··· WORKING DATA ···

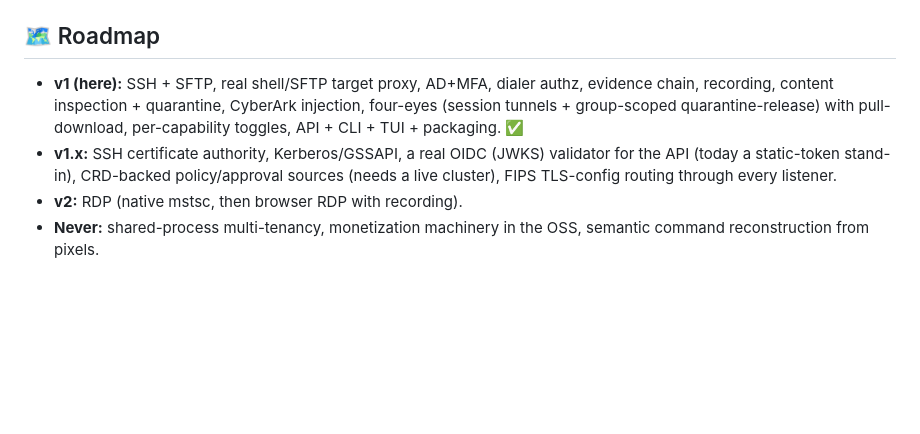
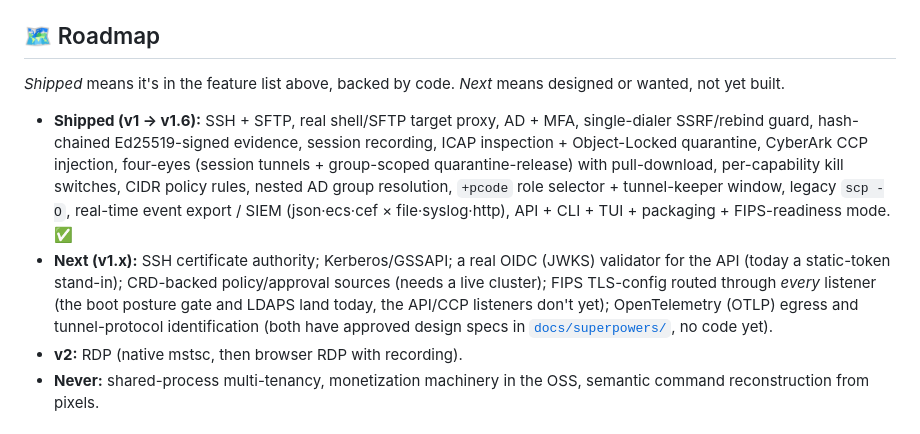
Before and after one commit to rupivbluegreen/omni-sag, a Markdown page: README.md, the part around the change. Rendered like a GitHub page; blank space fills up the shorter version.

Commit message:
docs: refresh roadmap to match what actually shipped (v1 → v1.6) (#41)
The Roadmap section still listed the original v1 baseline and never
tracked v1.1–v1.6. Rewrite it as shipped-vs-next, each line reconciled
against the feature list and the code:

- Shipped now also names CIDR rules, nested AD groups, +pcode selector +
  tunnel-keeper, legacy scp -O, event export/SIEM, and FIPS-readiness.
- Next keeps the genuinely-unbuilt items (SSH CA, Kerberos/GSSAPI, real
  OIDC/JWKS API validator, CRD policy source), notes FIPS TLS routing is
  only partial (posture gate + LDAPS, not API/CCP), and adds the two
  queued designs (OTLP egress, tunnel-protocol ID) now in docs/.


Claude-Session: https://claude.ai/code/session_013YtwitM86KwodPhYSy2QFw

Co-authored-by: rupivbluegreen <rupivbluegreen@users.noreply.github.com>
Co-authored-by: Claude Opus 4.8 (1M context) <noreply@anthropic.com>

```diff
--- a/README.md
+++ b/README.md
@@ -275,13 +275,21 @@ those reviews caught real bugs. That's the point.
 
 ## 🗺️ Roadmap
 
-- **v1 (here):** SSH + SFTP, real shell/SFTP target proxy, AD+MFA, dialer authz, evidence chain,
-  recording, content inspection + quarantine, CyberArk injection, four-eyes (session tunnels +
-  group-scoped quarantine-release) with pull-download, per-capability toggles, API + CLI + TUI +
-  packaging. ✅
-- **v1.x:** SSH certificate authority, Kerberos/GSSAPI, a real OIDC (JWKS) validator for the API
-  (today a static-token stand-in), CRD-backed policy/approval sources (needs a live cluster), FIPS
-  TLS-config routing through every listener.
+*Shipped* means it's in the feature list above, backed by code. *Next* means designed or wanted,
+not yet built.
+
+- **Shipped (v1 → v1.6):** SSH + SFTP, real shell/SFTP target proxy, AD + MFA, single-dialer
+  SSRF/rebind guard, hash-chained Ed25519-signed evidence, session recording, ICAP inspection +
+  Object-Locked quarantine, CyberArk CCP injection, four-eyes (session tunnels + group-scoped
+  quarantine-release) with pull-download, per-capability kill switches, CIDR policy rules, nested
+  AD group resolution, `+pcode` role selector + tunnel-keeper window, legacy `scp -O`, real-time
+  event export / SIEM (json·ecs·cef × file·syslog·http), API + CLI + TUI + packaging +
+  FIPS-readiness mode. ✅
+- **Next (v1.x):** SSH certificate authority; Kerberos/GSSAPI; a real OIDC (JWKS) validator for the
+  API (today a static-token stand-in); CRD-backed policy/approval sources (needs a live cluster);
+  FIPS TLS-config routed through *every* listener (the boot posture gate and LDAPS land today, the
+  API/CCP listeners don't yet); OpenTelemetry (OTLP) egress and tunnel-protocol identification
+  (both have approved design specs in [`docs/superpowers/`](docs/superpowers/), no code yet).
 - **v2:** RDP (native mstsc, then browser RDP with recording).
 - **Never:** shared-process multi-tenancy, monetization machinery in the OSS, semantic command
   reconstruction from pixels.
```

···

Return the lines above exactly; the images are not part of the copy.

Before and after one commit to rupivbluegreen/omni-sag, a Markdown page: README.md, the part around the change. Rendered like a GitHub page; blank space fills up the shorter version.

Commit message:
docs: refresh roadmap to match what actually shipped (v1 → v1.6) (#41)
The Roadmap section still listed the original v1 baseline and never
tracked v1.1–v1.6. Rewrite it as shipped-vs-next, each line reconciled
against the feature list and the code:

- Shipped now also names CIDR rules, nested AD groups, +pcode selector +
  tunnel-keeper, legacy scp -O, event export/SIEM, and FIPS-readiness.
- Next keeps the genuinely-unbuilt items (SSH CA, Kerberos/GSSAPI, real
  OIDC/JWKS API validator, CRD policy source), notes FIPS TLS routing is
  only partial (posture gate + LDAPS, not API/CCP), and adds the two
  queued designs (OTLP egress, tunnel-protocol ID) now in docs/.


Claude-Session: https://claude.ai/code/session_013YtwitM86KwodPhYSy2QFw

Co-authored-by: rupivbluegreen <rupivbluegreen@users.noreply.github.com>
Co-authored-by: Claude Opus 4.8 (1M context) <noreply@anthropic.com>

```diff
--- a/README.md
+++ b/README.md
@@ -275,13 +275,21 @@ those reviews caught real bugs. That's the point.
 
 ## 🗺️ Roadmap
 
-- **v1 (here):** SSH + SFTP, real shell/SFTP target proxy, AD+MFA, dialer authz, evidence chain,
-  recording, content inspection + quarantine, CyberArk injection, four-eyes (session tunnels +
-  group-scoped quarantine-release) with pull-download, per-capability toggles, API + CLI + TUI +
-  packaging. ✅
-- **v1.x:** SSH certificate authority, Kerberos/GSSAPI, a real OIDC (JWKS) validator for the API
-  (today a static-token stand-in), CRD-backed policy/approval sources (needs a live cluster), FIPS
-  TLS-config routing through every listener.
+*Shipped* means it's in the feature list above, backed by code. *Next* means designed or wanted,
+not yet built.
+
+- **Shipped (v1 → v1.6):** SSH + SFTP, real shell/SFTP target proxy, AD + MFA, single-dialer
+  SSRF/rebind guard, hash-chained Ed25519-signed evidence, session recording, ICAP inspection +
+  Object-Locked quarantine, CyberArk CCP injection, four-eyes (session tunnels + group-scoped
+  quarantine-release) with pull-download, per-capability kill switches, CIDR policy rules, nested
+  AD group resolution, `+pcode` role selector + tunnel-keeper window, legacy `scp -O`, real-time
+  event export / SIEM (json·ecs·cef × file·syslog·http), API + CLI + TUI + packaging +
+  FIPS-readiness mode. ✅
+- **Next (v1.x):** SSH certificate authority; Kerberos/GSSAPI; a real OIDC (JWKS) validator for the
+  API (today a static-token stand-in); CRD-backed policy/approval sources (needs a live cluster);
+  FIPS TLS-config routed through *every* listener (the boot posture gate and LDAPS land today, the
+  API/CCP listeners don't yet); OpenTelemetry (OTLP) egress and tunnel-protocol identification
+  (both have approved design specs in [`docs/superpowers/`](docs/superpowers/), no code yet).
 - **v2:** RDP (native mstsc, then browser RDP with recording).
 - **Never:** shared-process multi-tenancy, monetization machinery in the OSS, semantic command
   reconstruction from pixels.
```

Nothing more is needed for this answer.